I looked up images of plankton for drawing and then I read about them. I learned that they are classified not by taxonomy (as so many other animals are), but by ecological niche! There are numerous types of plankton – both microscopic as well as macro.
I decided to use acrylic paint for the “luminescent” factor. I have much to learn about using this type of paint. I’m taking a Lisa Congdon class on watercolors/gauche through Creativebug.com (“The Daily Painting Challenge”). It was $10 for 30 mini lessons on pattern-making: a great deal!
Not sure where I’m going with this art, but I am enjoying the process.
I assigned my 5th graders Powerpoint presentations on the early settlers (New England, Middle Colony, Southern Colony) and the rubric included a MAXIMUM of 5 words per slide.
“Ideally, you will choose an image that represents your topic for the slide – consider a primary source, such as a drawing – and then add key words that will remind you of the content for that slide,” I instructed.
“Five words? Only five words?” They asked.
“Yes. Key words to remind you of what to say.”
Because who wants to read paragraphs on a slide?
They went to work, buzzing like angry bees. This would require them to know the material very well.

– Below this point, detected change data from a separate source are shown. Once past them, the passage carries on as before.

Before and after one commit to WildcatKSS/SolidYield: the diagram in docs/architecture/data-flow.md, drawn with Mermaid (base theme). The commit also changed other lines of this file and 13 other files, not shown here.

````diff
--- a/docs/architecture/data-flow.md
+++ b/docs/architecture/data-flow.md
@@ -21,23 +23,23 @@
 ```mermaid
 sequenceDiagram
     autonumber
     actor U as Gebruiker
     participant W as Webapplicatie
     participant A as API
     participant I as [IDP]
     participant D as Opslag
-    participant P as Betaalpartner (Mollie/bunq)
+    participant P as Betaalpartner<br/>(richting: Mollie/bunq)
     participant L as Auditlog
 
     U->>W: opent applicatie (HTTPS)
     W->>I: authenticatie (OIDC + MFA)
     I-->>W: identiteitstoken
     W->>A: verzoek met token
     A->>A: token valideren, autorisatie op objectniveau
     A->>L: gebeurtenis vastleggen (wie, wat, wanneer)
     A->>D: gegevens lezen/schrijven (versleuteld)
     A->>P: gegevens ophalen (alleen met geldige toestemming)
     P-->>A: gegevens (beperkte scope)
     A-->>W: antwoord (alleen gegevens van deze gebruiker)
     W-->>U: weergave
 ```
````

I’ve always wanted to draw. I had a babysitter (Julie) who shut that dream down when I was six. She told me I couldn’t draw or color well.
Yet, when shopping for art supplies for my daughters, I’ve always lingered in front of the pencils and drawing tablets, the paints and brushes a bit longer than necessary. I’ve saved tons of art supplies for “someday” when I have time to take a class.
I realized that “someday” is pure imagination. We only have TODAY.
For my birthday, I treated myself to Lisa Congdon’s book, 20 Ways to Draw Everything. It got 5 out of 5 stars! I’ve watched her videos. She’s really good. It arrived in the mail today. But page after page just shows 20 dogs, 20 rabbits, 20 flowers, etc. perfectly drawn! There are no step-by-step directions. In the very beginning of the book, she instructs “Draw the big shapes and lines first, then add in the smaller details.” Really?
I need a lot more help.
So I drew and drew and the whole time, my inner critic was talking snidely to me. Seriously, do you call that a leg?
Look at Jazz. He looks like he’s had a craniotomy.
Oh for Pete’s sakes! Why do all of your dogs look pregnant?
Precious looks broken.
Is Brutus a dog or a deer?
I have to laugh. My inner critic is funny. My drawings are funny. I want to get good, but in my own way. I’ll never be Lisa Congdon good and that’s OK. I also ordered Milk and Honey. Look at one of her illustrations:
Her illustration is not “perfect.” It’s impactful. Her poetry has resonated with so many readers that her volume of poetry is a New York Times Bestseller.
So, I’m not going for perfect. I’m on a quest to develop my own style.
It’s that time of year again…when students who want to vye for a Student Council Officer position run their campaigns: create posters, prepare speeches, record them and hope for the best.
As I recorded several children giving their speeches, I was touched by their earnestness and jitters. It’s impossible for all who run to win, yet they are all – each of them – winners.
If there’s one thing I think we don’t teach our children enough (at home or school) is that it’s OK to try, to take a risk and not reach our goal. That it doesn’t mean we’re failures or that we ought to be ashamed.
It might sound like common sense to you.
Yet the words “loser” and “ashamed” are so pervasive in our culture. And “risktaker” denotes a type of reckless stunt person.
Risk-taking is the only way we grow, and it often includes some degree of pain.